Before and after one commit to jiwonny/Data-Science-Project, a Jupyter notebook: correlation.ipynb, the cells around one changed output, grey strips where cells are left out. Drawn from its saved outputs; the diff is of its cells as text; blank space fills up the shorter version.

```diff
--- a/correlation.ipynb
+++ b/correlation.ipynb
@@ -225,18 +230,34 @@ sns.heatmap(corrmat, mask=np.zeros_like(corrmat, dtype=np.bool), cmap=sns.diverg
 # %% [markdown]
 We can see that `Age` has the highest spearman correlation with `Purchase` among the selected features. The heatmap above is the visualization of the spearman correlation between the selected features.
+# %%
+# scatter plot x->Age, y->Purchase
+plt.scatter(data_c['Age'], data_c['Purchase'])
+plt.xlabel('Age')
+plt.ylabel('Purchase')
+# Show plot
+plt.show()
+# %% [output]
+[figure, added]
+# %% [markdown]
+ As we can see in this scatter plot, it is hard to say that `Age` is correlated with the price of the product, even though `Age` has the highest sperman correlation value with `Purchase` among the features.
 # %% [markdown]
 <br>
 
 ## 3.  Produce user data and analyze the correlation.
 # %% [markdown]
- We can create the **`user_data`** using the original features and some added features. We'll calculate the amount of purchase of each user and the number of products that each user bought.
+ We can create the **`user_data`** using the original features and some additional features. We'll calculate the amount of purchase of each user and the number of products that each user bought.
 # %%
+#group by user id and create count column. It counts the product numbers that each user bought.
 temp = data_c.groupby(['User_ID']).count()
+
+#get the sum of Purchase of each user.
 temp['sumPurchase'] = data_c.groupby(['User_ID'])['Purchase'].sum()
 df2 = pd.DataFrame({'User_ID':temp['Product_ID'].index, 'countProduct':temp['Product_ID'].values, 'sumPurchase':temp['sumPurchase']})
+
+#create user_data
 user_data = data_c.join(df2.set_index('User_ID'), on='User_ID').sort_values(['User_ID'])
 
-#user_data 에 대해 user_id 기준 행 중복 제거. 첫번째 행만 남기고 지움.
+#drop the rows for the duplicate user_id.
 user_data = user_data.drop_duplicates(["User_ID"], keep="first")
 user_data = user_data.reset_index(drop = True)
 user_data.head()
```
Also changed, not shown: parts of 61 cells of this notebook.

==

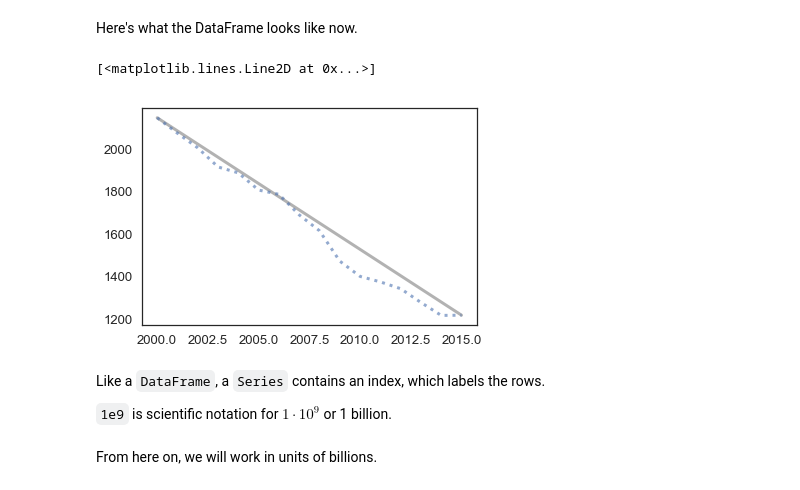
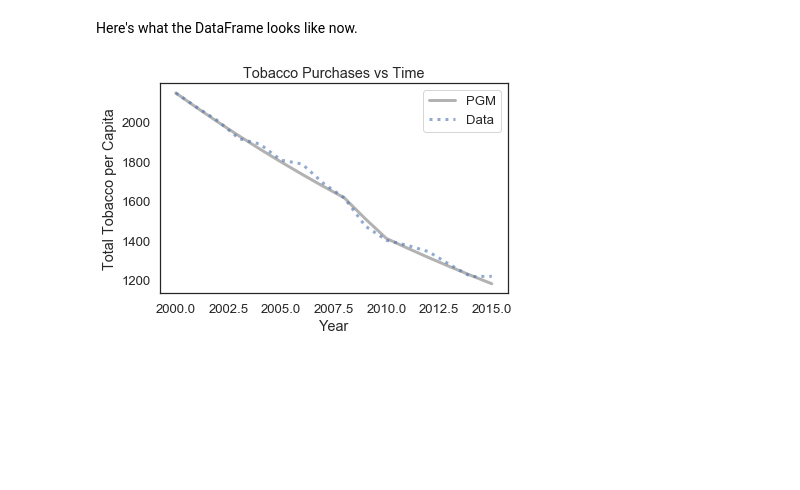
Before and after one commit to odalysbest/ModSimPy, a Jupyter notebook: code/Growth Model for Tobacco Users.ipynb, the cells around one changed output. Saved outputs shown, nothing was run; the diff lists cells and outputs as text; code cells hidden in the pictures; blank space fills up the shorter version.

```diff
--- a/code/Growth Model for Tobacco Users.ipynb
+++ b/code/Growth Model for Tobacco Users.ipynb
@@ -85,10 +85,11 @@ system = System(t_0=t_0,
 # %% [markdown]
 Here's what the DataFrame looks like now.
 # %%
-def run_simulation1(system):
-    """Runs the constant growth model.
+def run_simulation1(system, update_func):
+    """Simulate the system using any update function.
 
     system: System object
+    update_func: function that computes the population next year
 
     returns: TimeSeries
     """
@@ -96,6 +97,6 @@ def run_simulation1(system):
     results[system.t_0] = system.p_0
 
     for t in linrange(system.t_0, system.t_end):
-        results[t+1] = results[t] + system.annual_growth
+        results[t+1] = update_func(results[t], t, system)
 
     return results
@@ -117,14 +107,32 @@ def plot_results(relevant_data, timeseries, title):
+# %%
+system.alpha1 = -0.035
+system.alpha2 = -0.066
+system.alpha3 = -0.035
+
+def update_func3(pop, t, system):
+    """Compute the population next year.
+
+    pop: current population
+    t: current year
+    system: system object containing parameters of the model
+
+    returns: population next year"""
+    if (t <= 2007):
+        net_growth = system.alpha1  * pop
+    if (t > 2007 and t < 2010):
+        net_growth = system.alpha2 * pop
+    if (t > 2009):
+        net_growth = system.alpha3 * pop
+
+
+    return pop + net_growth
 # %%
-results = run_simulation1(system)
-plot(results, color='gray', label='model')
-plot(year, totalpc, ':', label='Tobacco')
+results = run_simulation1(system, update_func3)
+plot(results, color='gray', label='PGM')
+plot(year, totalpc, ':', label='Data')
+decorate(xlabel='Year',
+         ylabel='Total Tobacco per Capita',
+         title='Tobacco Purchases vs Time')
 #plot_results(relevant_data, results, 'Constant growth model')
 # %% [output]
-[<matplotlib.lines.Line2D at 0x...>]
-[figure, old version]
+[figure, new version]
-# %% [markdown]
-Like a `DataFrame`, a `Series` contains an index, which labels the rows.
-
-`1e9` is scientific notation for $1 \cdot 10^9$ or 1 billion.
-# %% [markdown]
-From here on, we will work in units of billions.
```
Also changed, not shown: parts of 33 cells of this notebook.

Problem description -> In the entries above, identify every line with the string "output".

Worked solution ->
Before and after one commit to jiwonny/Data-Science-Project, a Jupyter notebook: correlation.ipynb, the cells around one changed output, grey strips where cells are left out. Drawn from its saved outputs; the diff is of its cells as text; blank space fills up the shorter version.
+# %% [output]
Before and after one commit to odalysbest/ModSimPy, a Jupyter notebook: code/Growth Model for Tobacco Users.ipynb, the cells around one changed output. Saved outputs shown, nothing was run; the diff lists cells and outputs as text; code cells hidden in the pictures; blank space fills up the shorter version.
 # %% [output]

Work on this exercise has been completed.